Distraught family of DSK accuser looks to God
In a living room bare but for a few family photos and Islamic texts, the African man who says he is the brother of Dominique Strauss-Kahn’s accuser says he has not slept or eaten properly for days.
“I heard the news on the radio and honestly I do not know what happened. I want to speak to my sister,” the man, called Mamoudou, told Reuters at a village in the Labe region of Guinea, a hard day’s drive north of the capital Conakry.
Mamoudou, whose family name and home village are withheld to protect the identity of the alleged assault victim, said he had not heard from his younger sister for several years. But he had no doubt that she was the 32-year-old Guinean widow who filed the complaint in New York. Her name has appeared in local media.
In the community of devout Muslims, religion provides solace for those with troubles far away, and for poverty at home.
A hamlet of 20 dwellings lost in the rural depths of this impoverished West African country, Mamoudou’s village is a world away from the luxury suite of the Times Square Sofitel where the now former chief of the International Monetary Fund and French presidential contender is accused of trying to rape the maid.

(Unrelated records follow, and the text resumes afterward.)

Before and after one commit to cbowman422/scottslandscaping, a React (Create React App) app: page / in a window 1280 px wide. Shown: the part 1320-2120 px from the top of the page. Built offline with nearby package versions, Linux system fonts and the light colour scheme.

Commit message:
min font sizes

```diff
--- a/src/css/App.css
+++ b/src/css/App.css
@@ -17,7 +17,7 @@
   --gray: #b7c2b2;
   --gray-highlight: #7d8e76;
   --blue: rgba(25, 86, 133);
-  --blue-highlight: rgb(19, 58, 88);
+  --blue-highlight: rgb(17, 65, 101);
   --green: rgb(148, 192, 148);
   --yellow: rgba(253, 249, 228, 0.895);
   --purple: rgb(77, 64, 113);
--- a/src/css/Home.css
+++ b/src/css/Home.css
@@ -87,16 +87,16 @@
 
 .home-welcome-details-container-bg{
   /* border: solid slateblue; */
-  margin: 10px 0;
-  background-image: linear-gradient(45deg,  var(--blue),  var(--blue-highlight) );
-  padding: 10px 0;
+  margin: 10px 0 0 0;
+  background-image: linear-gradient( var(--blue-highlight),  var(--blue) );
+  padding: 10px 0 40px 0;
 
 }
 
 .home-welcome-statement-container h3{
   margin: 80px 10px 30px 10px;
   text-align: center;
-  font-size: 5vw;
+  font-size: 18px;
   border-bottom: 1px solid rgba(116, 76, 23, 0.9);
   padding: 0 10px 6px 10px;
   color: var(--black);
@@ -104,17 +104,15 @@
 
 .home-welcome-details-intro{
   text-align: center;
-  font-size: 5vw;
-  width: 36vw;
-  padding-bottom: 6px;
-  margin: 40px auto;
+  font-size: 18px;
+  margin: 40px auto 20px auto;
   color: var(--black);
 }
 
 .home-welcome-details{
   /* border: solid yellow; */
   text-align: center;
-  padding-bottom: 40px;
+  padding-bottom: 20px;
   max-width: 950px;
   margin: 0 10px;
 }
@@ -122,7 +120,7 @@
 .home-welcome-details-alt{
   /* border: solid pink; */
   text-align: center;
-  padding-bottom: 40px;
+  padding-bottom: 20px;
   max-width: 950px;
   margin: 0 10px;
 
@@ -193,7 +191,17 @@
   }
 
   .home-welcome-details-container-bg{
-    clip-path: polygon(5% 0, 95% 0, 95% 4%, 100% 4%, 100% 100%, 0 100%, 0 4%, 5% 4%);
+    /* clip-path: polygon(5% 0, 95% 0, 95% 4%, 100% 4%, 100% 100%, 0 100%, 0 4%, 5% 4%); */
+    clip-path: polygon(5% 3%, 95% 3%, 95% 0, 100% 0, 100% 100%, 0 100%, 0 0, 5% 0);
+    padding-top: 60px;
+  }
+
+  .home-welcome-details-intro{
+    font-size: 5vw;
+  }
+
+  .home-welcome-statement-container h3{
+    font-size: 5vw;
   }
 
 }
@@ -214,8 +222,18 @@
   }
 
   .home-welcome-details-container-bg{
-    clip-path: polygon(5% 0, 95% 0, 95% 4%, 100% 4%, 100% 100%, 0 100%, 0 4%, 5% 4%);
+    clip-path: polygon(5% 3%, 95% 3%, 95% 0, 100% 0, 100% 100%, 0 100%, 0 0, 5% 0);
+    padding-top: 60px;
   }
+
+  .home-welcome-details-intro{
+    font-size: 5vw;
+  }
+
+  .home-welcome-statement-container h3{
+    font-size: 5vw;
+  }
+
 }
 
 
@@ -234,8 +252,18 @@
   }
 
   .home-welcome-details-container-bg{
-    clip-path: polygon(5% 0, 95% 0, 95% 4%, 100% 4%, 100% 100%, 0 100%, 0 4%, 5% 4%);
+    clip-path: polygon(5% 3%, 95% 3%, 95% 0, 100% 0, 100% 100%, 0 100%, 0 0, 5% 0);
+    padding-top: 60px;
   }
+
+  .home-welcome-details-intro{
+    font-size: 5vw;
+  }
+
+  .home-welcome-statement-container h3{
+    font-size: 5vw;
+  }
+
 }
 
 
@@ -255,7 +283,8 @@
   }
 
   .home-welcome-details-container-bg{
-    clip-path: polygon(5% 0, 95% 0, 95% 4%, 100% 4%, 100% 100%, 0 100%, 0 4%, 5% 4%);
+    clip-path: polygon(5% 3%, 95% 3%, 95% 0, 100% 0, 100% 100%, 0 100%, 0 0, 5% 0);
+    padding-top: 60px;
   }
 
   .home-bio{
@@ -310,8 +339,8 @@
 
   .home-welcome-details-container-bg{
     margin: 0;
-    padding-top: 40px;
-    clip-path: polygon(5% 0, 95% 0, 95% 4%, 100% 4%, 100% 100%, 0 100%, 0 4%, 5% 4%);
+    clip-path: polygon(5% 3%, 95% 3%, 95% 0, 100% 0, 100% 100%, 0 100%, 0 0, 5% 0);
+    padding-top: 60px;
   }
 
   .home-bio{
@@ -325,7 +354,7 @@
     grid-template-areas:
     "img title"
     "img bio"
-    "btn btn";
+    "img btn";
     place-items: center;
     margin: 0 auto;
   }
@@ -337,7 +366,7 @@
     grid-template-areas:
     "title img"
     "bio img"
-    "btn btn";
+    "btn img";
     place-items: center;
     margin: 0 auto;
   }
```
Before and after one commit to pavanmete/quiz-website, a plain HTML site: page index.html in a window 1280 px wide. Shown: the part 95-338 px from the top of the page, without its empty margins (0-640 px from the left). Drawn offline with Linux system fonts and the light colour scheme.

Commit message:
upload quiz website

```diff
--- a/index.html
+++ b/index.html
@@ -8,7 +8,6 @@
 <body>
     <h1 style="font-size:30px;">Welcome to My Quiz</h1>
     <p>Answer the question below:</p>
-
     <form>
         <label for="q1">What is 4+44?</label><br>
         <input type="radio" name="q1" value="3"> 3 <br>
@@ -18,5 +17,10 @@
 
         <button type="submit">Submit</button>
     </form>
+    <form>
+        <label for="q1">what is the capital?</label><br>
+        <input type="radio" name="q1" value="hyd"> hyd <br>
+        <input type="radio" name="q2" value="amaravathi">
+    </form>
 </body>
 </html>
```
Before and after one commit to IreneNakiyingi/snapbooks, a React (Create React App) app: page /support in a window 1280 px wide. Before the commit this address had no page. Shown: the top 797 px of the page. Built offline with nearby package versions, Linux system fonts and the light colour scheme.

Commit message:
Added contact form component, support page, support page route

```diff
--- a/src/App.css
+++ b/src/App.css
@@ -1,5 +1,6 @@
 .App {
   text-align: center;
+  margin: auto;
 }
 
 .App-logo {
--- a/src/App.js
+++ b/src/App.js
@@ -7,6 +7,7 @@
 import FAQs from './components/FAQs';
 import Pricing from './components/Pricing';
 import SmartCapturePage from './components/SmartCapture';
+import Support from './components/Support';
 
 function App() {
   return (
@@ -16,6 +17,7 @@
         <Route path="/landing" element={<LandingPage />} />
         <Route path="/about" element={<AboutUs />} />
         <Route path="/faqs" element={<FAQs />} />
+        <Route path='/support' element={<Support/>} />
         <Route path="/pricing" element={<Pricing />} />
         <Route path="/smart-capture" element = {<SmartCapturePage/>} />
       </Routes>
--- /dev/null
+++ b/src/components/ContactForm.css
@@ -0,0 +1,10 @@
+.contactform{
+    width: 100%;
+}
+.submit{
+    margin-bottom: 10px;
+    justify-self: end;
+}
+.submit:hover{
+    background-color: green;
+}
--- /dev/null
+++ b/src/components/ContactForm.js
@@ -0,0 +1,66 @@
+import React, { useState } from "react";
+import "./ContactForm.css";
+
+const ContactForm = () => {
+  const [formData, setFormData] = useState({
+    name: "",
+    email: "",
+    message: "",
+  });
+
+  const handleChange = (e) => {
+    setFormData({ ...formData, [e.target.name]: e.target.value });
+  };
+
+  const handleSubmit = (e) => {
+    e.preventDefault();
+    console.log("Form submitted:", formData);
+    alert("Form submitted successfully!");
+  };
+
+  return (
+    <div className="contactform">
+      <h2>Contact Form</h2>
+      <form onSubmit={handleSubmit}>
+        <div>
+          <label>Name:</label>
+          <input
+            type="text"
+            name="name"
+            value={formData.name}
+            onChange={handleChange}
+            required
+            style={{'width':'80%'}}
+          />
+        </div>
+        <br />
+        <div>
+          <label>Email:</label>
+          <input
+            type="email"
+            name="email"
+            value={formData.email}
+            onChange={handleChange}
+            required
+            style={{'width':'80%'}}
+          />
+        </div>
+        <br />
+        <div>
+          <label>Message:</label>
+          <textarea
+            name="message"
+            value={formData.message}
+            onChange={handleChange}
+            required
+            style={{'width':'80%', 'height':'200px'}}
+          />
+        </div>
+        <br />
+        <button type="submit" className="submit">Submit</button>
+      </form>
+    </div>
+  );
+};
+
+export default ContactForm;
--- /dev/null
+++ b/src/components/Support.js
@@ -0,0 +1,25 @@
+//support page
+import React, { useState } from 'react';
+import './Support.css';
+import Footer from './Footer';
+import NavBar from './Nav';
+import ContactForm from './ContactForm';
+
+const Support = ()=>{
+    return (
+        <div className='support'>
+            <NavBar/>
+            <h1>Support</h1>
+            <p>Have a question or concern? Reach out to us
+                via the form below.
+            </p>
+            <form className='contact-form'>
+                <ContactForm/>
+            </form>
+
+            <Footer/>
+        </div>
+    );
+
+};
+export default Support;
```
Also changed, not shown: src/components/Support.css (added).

“In our family, we are above material things,” said Mamoudou, who is aged about 50. “Even if you are a billionaire, we don’t care. The most important thing for us is how you follow God’s path.”